And that’s to say nothing of the more recent protests in Tibet and the downright insulting remarks constantly made about the Dalai Lama.
All this certainly suggests that Mr Rudd, who speaks Mandarin and has had overseas trips bankrolled by Chinese interests to out-of-the-way places like Sudan, seems to be guided by over-zealous Sinophilic feelings.
Although it’s probably too early to make hard-and-fast judgments about the direction of the Rudd government’s foreign policy, there’s a real danger that these early moves suggest he’s begun to steadily edge towards what State Scene has for years called ‘The Evatt Syndrome’, something left-of-centre academics and many Labor MPs have been promoting since the early 1950s.
For reasons that have never been adequately explained by historians and Evatt biographers, the one-time Labor leader and foreign minister, Herbert Evatt, envisaged Australia becoming a neutralist power that aligned itself with what subsequently became known as non-aligned nations.
It’s noteworthy that Dr Evatt, undoubtedly Labor’s strangest-ever leader, which is saying something, has been described by High Court judge, Michael Kirby, thus: “As a school boy I admired Evatt for the struggle against the Communist Party Dissolution Act. I knew nothing of his titanic temper, his outrageous suspicions, the flaws in his personality and the flaws in his judgment that are so well documented as to be incontestable. His temper would often lead to extreme unforgivable rudeness to those about him.”
If that’s the unpublicised agenda of the Rudd government, it’s a matter of grave concern, since it will mean steadily moving towards New Zealand’s neutralist path, and eventually breaking with the US whose army, navy and air force saved both south-west Pacific European outposts during 1942-43, the only time an East Asian power has sought to enslave Australians and Kiwis.
Most forget that the fighting at Guadalcanal, in the Solomons, by the Americans, against, ironically, the Japanese, was undertaken because Tokyo sought to firstly conquer New Zealand, after which Australia was to be permanently cut-off from the US west coast.
Auckland, Wellington and Christchurch were the targets, just as Nanking, Hong Kong, Saigon and Singapore had been earlier.
Australia’s capitals, including Perth, and their hinterlands, would have followed.
State Scene wishes to be absolutely clear on this – neutralism isn’t being criticised just for the heck of it.
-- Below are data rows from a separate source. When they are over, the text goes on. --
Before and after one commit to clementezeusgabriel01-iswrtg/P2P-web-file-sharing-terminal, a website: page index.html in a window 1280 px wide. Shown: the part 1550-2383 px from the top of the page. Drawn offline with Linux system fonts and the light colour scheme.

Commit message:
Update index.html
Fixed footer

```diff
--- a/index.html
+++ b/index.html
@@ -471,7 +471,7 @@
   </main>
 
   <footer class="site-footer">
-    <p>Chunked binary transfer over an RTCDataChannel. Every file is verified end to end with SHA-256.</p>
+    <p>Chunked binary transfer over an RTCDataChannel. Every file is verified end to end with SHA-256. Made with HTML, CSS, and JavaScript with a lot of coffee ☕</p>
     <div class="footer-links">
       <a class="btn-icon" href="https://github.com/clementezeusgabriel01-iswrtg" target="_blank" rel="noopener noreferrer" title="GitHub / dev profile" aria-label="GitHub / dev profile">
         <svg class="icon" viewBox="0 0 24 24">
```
Several countries, Switzerland and Sweden for instance, have opted for neutralism.
But both, which are shielded by the American-backed NATO, are highly-armed societies tucked away within Europe.
If Australia wishes to tread down that path, then a combined army far larger than we and NZ presently have will be essential.
And our joint navies should be boosted by at least a factor of five with, especially a substantially beefed-up joint submarine service being crucial.
The same applies to both air forces.
It’s worth noting, however, that NZ is effectively without an air force.
Simply put, we’re talking of joint ANZAC defence outlays that go into the many more billions annually, something NZ’s leftist Clark government would never countenance.
And where are the signs of a coming major boost to defence spending by the razor gang of Treasurer Wayne Swan and Finance Minister Lindsay Tanner?
Neutralism without markedly boosted armed forces is fantasy, the type that Labor’s strangest-ever leader, Dr Evatt, harboured once American forces had literally saved distant Australians and New Zealanders from a fate on a par with death.
Japan today is an ally, one that’s as concerned as the US about China’s military expansion.
Putting democratic Japan way behind authoritarian China is, to say the least, a strange thing to do – accidentally or otherwise.
The Japanese will undoubtedly show understanding when Mr Rudd finally meets Mr Fukuda.
But the damage is done. Everyone can forgive. But will they forget?